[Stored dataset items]
#####
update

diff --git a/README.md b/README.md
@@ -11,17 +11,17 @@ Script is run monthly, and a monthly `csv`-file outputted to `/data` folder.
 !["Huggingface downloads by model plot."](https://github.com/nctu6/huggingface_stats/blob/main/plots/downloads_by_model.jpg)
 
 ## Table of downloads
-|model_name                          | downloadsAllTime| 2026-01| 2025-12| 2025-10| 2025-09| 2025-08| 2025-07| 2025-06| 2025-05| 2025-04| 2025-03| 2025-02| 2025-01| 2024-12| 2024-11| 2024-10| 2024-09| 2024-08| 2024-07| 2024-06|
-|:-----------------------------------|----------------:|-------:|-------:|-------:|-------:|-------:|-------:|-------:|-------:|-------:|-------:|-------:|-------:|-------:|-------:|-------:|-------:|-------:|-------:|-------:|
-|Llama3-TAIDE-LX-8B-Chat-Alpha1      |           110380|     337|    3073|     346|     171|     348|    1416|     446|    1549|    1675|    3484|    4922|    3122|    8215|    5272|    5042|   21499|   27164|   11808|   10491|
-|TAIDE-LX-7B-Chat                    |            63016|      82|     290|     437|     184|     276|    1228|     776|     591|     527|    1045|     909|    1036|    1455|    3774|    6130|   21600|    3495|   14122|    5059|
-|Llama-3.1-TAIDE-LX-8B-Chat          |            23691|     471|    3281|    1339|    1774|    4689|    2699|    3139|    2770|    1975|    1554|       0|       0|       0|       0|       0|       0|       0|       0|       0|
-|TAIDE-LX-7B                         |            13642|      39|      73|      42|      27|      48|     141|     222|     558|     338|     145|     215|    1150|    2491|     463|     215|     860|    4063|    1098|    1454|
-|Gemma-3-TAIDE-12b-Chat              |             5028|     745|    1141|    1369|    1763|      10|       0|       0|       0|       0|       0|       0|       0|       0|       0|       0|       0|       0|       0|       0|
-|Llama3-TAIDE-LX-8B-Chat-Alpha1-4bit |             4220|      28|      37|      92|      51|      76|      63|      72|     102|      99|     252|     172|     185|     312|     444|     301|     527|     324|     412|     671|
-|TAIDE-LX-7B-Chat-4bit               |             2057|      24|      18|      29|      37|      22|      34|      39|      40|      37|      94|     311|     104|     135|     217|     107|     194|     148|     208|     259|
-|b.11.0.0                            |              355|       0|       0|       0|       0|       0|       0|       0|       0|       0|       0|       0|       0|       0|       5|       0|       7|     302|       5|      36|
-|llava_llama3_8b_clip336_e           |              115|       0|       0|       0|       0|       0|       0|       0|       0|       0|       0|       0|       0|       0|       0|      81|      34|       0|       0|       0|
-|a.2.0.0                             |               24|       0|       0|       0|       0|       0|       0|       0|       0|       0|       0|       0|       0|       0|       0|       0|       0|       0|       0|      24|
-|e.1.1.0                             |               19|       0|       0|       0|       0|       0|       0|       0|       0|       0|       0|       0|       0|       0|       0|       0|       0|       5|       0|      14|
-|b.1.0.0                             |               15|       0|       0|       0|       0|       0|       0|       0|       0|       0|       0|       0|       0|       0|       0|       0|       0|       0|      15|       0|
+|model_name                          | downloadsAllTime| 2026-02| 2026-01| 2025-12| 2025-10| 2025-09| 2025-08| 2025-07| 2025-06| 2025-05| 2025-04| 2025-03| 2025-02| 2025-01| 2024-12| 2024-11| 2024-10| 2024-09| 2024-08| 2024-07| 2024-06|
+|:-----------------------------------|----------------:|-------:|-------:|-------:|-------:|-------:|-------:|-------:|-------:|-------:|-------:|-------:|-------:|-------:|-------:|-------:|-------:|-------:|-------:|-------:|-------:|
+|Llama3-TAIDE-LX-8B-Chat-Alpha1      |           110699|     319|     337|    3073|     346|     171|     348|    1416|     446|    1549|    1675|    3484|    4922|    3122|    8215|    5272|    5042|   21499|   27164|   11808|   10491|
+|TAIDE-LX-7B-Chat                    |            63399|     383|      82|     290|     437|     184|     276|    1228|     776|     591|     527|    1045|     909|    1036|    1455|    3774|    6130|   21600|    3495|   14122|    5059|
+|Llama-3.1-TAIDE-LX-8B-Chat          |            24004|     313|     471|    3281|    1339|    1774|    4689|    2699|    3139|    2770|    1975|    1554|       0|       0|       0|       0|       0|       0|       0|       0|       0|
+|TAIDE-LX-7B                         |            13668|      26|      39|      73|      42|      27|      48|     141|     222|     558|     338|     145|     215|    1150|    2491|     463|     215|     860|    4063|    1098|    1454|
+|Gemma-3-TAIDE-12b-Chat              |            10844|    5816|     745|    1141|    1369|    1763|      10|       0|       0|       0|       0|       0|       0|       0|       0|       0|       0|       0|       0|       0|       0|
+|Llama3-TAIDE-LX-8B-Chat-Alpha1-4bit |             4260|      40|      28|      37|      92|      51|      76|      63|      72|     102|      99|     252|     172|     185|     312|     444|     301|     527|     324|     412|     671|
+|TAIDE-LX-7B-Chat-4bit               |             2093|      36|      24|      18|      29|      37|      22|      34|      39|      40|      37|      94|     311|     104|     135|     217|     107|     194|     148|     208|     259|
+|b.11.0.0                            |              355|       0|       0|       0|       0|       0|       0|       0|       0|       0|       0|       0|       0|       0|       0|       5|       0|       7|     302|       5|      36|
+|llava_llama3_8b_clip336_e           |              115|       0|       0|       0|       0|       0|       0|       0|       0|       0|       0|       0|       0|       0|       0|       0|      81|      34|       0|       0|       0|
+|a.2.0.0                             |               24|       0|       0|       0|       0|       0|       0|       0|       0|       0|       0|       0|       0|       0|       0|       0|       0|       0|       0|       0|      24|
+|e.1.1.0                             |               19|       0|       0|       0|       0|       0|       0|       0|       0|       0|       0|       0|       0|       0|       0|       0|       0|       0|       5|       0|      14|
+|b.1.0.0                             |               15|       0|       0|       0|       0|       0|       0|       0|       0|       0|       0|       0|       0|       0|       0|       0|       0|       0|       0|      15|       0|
#####
== TASK TO CARRY OUT ==
Reproduce the records exactly as they appear.

== FINISHED TASK ==
update

diff --git a/README.md b/README.md
@@ -11,17 +11,17 @@ Script is run monthly, and a monthly `csv`-file outputted to `/data` folder.
 !["Huggingface downloads by model plot."](https://github.com/nctu6/huggingface_stats/blob/main/plots/downloads_by_model.jpg)
 
 ## Table of downloads
-|model_name                          | downloadsAllTime| 2026-01| 2025-12| 2025-10| 2025-09| 2025-08| 2025-07| 2025-06| 2025-05| 2025-04| 2025-03| 2025-02| 2025-01| 2024-12| 2024-11| 2024-10| 2024-09| 2024-08| 2024-07| 2024-06|
-|:-----------------------------------|----------------:|-------:|-------:|-------:|-------:|-------:|-------:|-------:|-------:|-------:|-------:|-------:|-------:|-------:|-------:|-------:|-------:|-------:|-------:|-------:|
-|Llama3-TAIDE-LX-8B-Chat-Alpha1      |           110380|     337|    3073|     346|     171|     348|    1416|     446|    1549|    1675|    3484|    4922|    3122|    8215|    5272|    5042|   21499|   27164|   11808|   10491|
-|TAIDE-LX-7B-Chat                    |            63016|      82|     290|     437|     184|     276|    1228|     776|     591|     527|    1045|     909|    1036|    1455|    3774|    6130|   21600|    3495|   14122|    5059|
-|Llama-3.1-TAIDE-LX-8B-Chat          |            23691|     471|    3281|    1339|    1774|    4689|    2699|    3139|    2770|    1975|    1554|       0|       0|       0|       0|       0|       0|       0|       0|       0|
-|TAIDE-LX-7B                         |            13642|      39|      73|      42|      27|      48|     141|     222|     558|     338|     145|     215|    1150|    2491|     463|     215|     860|    4063|    1098|    1454|
-|Gemma-3-TAIDE-12b-Chat              |             5028|     745|    1141|    1369|    1763|      10|       0|       0|       0|       0|       0|       0|       0|       0|       0|       0|       0|       0|       0|       0|
-|Llama3-TAIDE-LX-8B-Chat-Alpha1-4bit |             4220|      28|      37|      92|      51|      76|      63|      72|     102|      99|     252|     172|     185|     312|     444|     301|     527|     324|     412|     671|
-|TAIDE-LX-7B-Chat-4bit               |             2057|      24|      18|      29|      37|      22|      34|      39|      40|      37|      94|     311|     104|     135|     217|     107|     194|     148|     208|     259|
-|b.11.0.0                            |              355|       0|       0|       0|       0|       0|       0|       0|       0|       0|       0|       0|       0|       0|       5|       0|       7|     302|       5|      36|
-|llava_llama3_8b_clip336_e           |              115|       0|       0|       0|       0|       0|       0|       0|       0|       0|       0|       0|       0|       0|       0|      81|      34|       0|       0|       0|
-|a.2.0.0                             |               24|       0|       0|       0|       0|       0|       0|       0|       0|       0|       0|       0|       0|       0|       0|       0|       0|       0|       0|      24|
-|e.1.1.0                             |               19|       0|       0|       0|       0|       0|       0|       0|       0|       0|       0|       0|       0|       0|       0|       0|       0|       5|       0|      14|
-|b.1.0.0                             |               15|       0|       0|       0|       0|       0|       0|       0|       0|       0|       0|       0|       0|       0|       0|       0|       0|       0|      15|       0|
+|model_name                          | downloadsAllTime| 2026-02| 2026-01| 2025-12| 2025-10| 2025-09| 2025-08| 2025-07| 2025-06| 2025-05| 2025-04| 2025-03| 2025-02| 2025-01| 2024-12| 2024-11| 2024-10| 2024-09| 2024-08| 2024-07| 2024-06|
+|:-----------------------------------|----------------:|-------:|-------:|-------:|-------:|-------:|-------:|-------:|-------:|-------:|-------:|-------:|-------:|-------:|-------:|-------:|-------:|-------:|-------:|-------:|-------:|
+|Llama3-TAIDE-LX-8B-Chat-Alpha1      |           110699|     319|     337|    3073|     346|     171|     348|    1416|     446|    1549|    1675|    3484|    4922|    3122|    8215|    5272|    5042|   21499|   27164|   11808|   10491|
+|TAIDE-LX-7B-Chat                    |            63399|     383|      82|     290|     437|     184|     276|    1228|     776|     591|     527|    1045|     909|    1036|    1455|    3774|    6130|   21600|    3495|   14122|    5059|
+|Llama-3.1-TAIDE-LX-8B-Chat          |            24004|     313|     471|    3281|    1339|    1774|    4689|    2699|    3139|    2770|    1975|    1554|       0|       0|       0|       0|       0|       0|       0|       0|       0|
+|TAIDE-LX-7B                         |            13668|      26|      39|      73|      42|      27|      48|     141|     222|     558|     338|     145|     215|    1150|    2491|     463|     215|     860|    4063|    1098|    1454|
+|Gemma-3-TAIDE-12b-Chat              |            10844|    5816|     745|    1141|    1369|    1763|      10|       0|       0|       0|       0|       0|       0|       0|       0|       0|       0|       0|       0|       0|       0|
+|Llama3-TAIDE-LX-8B-Chat-Alpha1-4bit |             4260|      40|      28|      37|      92|      51|      76|      63|      72|     102|      99|     252|     172|     185|     312|     444|     301|     527|     324|     412|     671|
+|TAIDE-LX-7B-Chat-4bit               |             2093|      36|      24|      18|      29|      37|      22|      34|      39|      40|      37|      94|     311|     104|     135|     217|     107|     194|     148|     208|     259|
+|b.11.0.0                            |              355|       0|       0|       0|       0|       0|       0|       0|       0|       0|       0|       0|       0|       0|       0|       5|       0|       7|     302|       5|      36|
+|llava_llama3_8b_clip336_e           |              115|       0|       0|       0|       0|       0|       0|       0|       0|       0|       0|       0|       0|       0|       0|       0|      81|      34|       0|       0|       0|
+|a.2.0.0                             |               24|       0|       0|       0|       0|       0|       0|       0|       0|       0|       0|       0|       0|       0|       0|       0|       0|       0|       0|       0|      24|
+|e.1.1.0                             |               19|       0|       0|       0|       0|       0|       0|       0|       0|       0|       0|       0|       0|       0|       0|       0|       0|       0|       5|       0|      14|
+|b.1.0.0                             |               15|       0|       0|       0|       0|       0|       0|       0|       0|       0|       0|       0|       0|       0|       0|       0|       0|       0|       0|      15|       0|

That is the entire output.